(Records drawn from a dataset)
*****

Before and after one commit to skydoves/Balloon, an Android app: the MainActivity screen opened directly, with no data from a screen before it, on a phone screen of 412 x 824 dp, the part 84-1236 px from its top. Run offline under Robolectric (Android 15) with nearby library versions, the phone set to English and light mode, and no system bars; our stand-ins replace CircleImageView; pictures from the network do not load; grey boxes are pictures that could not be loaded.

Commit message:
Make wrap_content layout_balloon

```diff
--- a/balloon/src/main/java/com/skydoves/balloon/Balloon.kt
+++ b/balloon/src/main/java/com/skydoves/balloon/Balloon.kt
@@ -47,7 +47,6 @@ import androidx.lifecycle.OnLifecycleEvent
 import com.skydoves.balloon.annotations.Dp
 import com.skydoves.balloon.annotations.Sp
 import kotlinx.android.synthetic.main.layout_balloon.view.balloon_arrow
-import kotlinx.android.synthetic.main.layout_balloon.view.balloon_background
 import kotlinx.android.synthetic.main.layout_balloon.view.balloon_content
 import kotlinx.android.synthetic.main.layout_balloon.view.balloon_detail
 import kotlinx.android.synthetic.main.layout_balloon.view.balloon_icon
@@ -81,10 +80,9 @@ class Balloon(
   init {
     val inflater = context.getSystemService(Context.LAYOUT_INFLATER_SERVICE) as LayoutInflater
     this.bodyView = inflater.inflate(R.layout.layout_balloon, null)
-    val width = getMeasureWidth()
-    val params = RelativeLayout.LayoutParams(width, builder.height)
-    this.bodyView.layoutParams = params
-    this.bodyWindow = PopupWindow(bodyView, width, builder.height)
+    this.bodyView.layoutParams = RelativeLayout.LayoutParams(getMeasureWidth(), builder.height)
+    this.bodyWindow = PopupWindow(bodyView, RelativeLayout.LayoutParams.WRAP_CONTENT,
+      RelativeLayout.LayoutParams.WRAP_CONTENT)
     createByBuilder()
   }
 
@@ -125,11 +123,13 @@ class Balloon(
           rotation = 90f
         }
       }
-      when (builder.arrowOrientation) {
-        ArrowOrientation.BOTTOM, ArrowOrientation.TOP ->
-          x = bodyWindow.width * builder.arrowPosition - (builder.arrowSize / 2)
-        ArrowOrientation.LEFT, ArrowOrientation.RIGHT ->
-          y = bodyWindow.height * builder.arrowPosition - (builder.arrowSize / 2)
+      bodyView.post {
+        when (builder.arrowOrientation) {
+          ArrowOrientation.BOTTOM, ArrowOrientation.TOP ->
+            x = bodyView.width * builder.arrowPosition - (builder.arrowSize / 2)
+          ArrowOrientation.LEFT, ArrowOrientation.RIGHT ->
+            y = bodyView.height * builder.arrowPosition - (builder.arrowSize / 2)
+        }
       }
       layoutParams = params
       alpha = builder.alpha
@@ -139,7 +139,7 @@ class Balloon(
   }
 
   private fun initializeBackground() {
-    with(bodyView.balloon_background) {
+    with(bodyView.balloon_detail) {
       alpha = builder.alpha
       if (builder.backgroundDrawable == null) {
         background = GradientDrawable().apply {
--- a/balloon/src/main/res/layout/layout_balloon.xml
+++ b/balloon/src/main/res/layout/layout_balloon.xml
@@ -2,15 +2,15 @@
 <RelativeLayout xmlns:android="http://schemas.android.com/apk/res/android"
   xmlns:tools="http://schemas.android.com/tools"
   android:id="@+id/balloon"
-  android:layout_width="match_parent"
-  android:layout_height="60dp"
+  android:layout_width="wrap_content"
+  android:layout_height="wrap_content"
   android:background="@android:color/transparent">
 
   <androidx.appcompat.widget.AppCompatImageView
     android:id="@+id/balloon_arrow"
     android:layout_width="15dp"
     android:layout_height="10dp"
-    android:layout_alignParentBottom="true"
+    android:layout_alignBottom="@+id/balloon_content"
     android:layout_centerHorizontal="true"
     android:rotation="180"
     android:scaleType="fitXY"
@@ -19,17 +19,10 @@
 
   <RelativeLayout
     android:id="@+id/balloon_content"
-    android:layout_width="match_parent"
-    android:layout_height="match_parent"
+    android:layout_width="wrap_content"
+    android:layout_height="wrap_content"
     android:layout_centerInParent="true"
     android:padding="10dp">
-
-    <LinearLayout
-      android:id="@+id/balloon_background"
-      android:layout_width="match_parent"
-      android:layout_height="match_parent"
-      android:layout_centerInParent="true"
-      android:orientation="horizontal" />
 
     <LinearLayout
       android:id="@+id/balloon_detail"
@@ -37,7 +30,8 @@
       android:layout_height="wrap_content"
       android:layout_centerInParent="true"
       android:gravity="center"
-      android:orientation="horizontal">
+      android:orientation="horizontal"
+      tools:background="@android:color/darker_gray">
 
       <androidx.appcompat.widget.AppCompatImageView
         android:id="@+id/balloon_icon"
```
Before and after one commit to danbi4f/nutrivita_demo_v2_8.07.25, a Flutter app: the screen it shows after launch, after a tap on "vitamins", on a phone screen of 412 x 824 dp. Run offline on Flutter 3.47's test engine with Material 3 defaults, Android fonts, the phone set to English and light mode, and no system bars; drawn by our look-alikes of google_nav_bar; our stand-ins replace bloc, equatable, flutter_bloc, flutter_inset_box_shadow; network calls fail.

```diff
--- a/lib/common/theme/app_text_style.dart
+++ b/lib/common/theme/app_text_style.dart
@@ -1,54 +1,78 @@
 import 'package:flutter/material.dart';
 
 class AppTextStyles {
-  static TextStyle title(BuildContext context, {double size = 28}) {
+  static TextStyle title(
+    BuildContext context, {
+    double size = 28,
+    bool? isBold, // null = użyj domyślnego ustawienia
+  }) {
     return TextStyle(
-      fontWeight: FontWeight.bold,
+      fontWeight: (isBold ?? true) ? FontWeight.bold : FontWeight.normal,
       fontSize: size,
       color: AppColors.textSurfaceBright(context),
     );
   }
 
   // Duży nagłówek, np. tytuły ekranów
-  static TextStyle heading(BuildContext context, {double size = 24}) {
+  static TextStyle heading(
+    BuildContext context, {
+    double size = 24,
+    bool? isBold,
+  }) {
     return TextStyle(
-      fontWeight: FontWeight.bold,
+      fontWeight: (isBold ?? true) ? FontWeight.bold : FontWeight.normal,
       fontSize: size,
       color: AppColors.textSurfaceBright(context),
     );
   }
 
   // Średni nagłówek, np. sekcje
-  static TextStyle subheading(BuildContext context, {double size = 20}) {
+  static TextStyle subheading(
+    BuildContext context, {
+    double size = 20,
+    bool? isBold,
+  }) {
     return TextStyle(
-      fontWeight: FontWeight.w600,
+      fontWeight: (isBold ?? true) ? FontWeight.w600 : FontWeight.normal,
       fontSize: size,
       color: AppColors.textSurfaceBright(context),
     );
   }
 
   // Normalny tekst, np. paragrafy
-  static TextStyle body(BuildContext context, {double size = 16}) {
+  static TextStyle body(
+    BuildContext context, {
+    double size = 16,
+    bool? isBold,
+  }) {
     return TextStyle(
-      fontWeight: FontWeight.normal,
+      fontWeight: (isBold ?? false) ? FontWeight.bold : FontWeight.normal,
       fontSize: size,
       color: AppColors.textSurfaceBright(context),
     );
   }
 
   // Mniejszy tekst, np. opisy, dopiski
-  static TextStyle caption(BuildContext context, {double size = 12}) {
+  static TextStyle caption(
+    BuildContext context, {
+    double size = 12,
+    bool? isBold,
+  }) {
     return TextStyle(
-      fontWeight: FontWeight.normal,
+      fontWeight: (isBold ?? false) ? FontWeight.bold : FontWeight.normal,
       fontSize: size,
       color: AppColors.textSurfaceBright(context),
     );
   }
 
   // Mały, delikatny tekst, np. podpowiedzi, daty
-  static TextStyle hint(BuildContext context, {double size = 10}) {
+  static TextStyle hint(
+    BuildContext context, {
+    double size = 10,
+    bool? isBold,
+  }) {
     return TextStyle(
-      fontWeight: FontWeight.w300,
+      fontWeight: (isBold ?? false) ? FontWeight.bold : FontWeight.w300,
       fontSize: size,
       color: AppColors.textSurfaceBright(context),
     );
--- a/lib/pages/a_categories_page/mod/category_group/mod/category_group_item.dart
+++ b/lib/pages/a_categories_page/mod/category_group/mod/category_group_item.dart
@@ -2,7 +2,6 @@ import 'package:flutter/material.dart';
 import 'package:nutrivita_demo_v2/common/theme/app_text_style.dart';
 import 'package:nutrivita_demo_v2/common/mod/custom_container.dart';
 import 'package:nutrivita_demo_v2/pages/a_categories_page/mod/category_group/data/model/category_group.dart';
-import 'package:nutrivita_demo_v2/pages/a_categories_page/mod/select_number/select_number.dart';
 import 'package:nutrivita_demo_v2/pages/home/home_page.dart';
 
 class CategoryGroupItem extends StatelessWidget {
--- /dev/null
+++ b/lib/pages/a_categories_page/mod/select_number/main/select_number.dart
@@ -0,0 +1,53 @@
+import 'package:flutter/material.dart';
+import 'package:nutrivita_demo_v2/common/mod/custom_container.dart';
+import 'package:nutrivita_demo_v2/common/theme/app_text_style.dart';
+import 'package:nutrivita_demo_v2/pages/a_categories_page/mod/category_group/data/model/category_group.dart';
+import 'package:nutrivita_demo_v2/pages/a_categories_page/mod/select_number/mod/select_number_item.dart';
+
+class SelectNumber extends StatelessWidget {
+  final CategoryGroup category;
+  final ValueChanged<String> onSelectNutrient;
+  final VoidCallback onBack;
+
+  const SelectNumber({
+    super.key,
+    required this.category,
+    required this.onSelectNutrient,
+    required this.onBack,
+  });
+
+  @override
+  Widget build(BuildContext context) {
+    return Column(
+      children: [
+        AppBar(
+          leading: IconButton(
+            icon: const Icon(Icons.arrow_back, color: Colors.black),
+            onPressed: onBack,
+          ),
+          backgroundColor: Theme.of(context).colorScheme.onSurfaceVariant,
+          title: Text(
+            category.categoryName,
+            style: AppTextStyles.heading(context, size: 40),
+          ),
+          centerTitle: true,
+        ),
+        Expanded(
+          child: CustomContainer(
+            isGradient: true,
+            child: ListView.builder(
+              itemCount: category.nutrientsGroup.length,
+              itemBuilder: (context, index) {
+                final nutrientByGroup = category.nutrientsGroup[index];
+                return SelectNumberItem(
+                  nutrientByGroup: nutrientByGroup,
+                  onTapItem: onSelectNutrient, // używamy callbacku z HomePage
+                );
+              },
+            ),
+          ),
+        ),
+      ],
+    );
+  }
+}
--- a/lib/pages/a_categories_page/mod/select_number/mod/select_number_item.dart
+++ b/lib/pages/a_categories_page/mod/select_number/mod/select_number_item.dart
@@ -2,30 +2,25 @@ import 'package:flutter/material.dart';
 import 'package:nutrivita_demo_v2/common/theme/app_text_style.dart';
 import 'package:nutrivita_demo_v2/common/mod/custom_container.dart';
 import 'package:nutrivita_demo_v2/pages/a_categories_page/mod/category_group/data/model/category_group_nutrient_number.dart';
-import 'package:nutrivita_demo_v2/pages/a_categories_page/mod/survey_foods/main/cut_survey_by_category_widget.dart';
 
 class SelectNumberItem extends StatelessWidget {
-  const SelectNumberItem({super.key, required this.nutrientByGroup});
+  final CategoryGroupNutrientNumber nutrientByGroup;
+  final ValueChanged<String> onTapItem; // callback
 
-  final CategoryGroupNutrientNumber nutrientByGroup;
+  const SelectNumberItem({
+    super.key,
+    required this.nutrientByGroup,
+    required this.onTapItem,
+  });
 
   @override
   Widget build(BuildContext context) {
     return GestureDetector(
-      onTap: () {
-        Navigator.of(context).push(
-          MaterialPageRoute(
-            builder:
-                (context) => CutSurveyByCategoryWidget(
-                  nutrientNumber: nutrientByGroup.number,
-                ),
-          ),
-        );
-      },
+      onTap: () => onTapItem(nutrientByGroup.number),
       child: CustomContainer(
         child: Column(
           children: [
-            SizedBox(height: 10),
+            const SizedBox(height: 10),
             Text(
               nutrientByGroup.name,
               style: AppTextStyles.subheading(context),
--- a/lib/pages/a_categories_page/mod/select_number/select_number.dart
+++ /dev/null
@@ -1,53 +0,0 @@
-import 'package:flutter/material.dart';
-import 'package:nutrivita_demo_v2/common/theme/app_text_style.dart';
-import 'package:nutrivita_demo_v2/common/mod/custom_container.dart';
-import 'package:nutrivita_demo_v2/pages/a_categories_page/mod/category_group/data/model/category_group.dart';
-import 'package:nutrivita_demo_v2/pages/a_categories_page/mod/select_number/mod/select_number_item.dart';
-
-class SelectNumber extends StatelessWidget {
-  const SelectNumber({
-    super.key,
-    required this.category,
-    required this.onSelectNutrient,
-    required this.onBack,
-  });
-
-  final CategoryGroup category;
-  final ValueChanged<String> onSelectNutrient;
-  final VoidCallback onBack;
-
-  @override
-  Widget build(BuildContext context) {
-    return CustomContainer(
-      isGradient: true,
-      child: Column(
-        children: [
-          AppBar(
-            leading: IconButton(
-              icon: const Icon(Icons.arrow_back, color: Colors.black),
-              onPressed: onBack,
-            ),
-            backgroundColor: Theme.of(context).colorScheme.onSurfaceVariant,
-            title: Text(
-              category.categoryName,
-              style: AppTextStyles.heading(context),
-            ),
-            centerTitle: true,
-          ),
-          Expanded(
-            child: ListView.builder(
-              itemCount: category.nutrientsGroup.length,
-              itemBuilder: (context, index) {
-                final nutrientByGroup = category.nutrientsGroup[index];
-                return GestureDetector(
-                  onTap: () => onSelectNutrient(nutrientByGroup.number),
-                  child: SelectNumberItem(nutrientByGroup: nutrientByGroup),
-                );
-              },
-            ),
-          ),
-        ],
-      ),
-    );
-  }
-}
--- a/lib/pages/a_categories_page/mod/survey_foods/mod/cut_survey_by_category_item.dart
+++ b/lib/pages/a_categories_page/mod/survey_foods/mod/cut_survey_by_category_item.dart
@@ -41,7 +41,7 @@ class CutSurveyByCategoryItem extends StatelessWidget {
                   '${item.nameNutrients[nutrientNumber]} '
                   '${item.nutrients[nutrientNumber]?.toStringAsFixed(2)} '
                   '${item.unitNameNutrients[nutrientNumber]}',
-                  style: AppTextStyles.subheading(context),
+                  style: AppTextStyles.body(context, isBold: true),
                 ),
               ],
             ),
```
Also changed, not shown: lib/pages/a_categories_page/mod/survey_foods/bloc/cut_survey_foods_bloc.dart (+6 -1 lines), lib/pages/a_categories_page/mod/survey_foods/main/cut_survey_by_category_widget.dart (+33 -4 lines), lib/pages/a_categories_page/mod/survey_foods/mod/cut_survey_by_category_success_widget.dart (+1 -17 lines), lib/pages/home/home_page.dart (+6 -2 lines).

*****

Work request: Which lines in the records above contain the word "SizedBox"? Copy each one.

Answer below:
-            SizedBox(height: 10),
+            const SizedBox(height: 10),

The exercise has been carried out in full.